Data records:
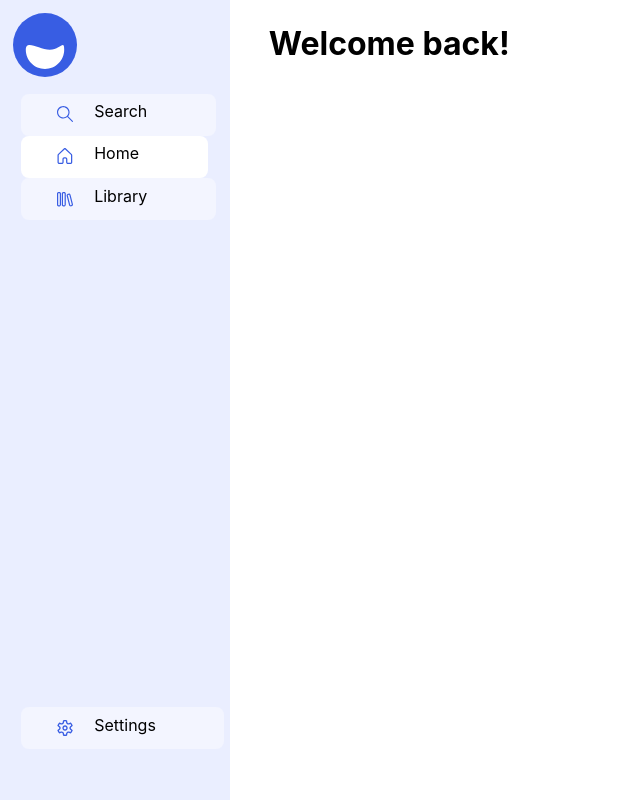
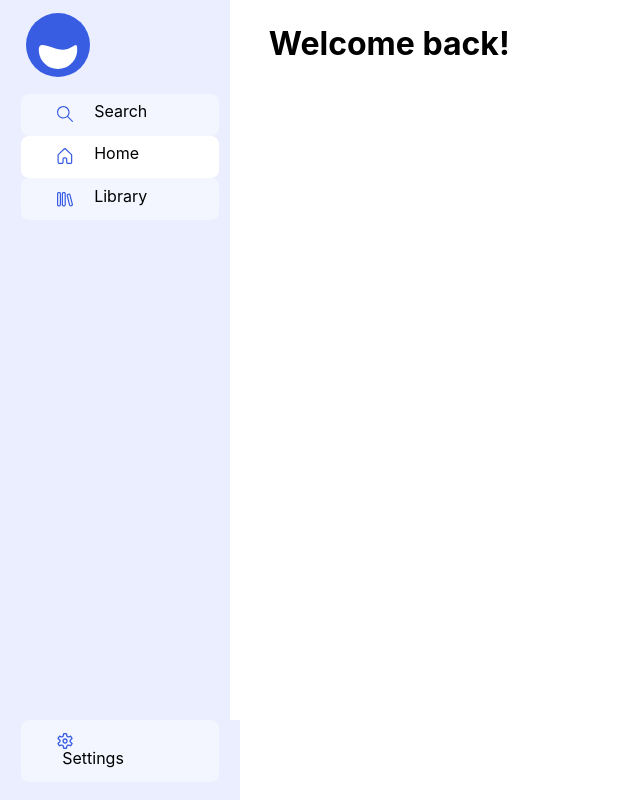
Before and after one commit to BetaPictoris/harmony, a React app: page / in a window 1280 px wide. Shown: the whole page, without its empty margins (0-640 px from the left). Built offline with nearby package versions, Linux system fonts and the light colour scheme.

Commit message:
Fix styles of sidebar

```diff
--- a/app/components/Sidebar.js
+++ b/app/components/Sidebar.js
@@ -44,12 +44,14 @@ export default function Sidebar(props) {
 
       <div className="sidebarFooter">
         <div className="footerText">
+          <span className="sidebarLink">
             <LinkButton
               path="settings"
               icon="settings"
               text="Settings"
               active={isPage("settings", p)}
             />
+          </span>
         </div>
       </div>
     </div>
--- a/app/components/styles/LinkButton.scss
+++ b/app/components/styles/LinkButton.scss
@@ -12,6 +12,8 @@
 }
 
 .LinkButton {
+  width: 11vw;
+
   border-radius: $borderRadius;
 
   padding-top: calc($linkPadding + 3px);
--- a/app/components/styles/Sidebar.scss
+++ b/app/components/styles/Sidebar.scss
@@ -6,16 +6,20 @@
 
   width: 18vw;
   height: 100vh;
+}
 
-  > * {
-    margin: 1vw;
-    width: 16vw;
-  }
+.sidebarHeader {
+  margin: 1vw;
+  margin-left: 2vw;
+  width: 16vw;
 }
 
 .sidebarLink {
   padding-top: 10px;
   margin-top: 20px;
+
+  margin: 1vw;
+  width: 16vw;
 }
 
 .sidebarFooter {
```
Lines whose indentation alone changed are shown as unchanged.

WORK ORDER
For the data shown above, give the number of lines where the word "scss" appears, and nothing else.

SOLUTION TO THE PROBLEM
4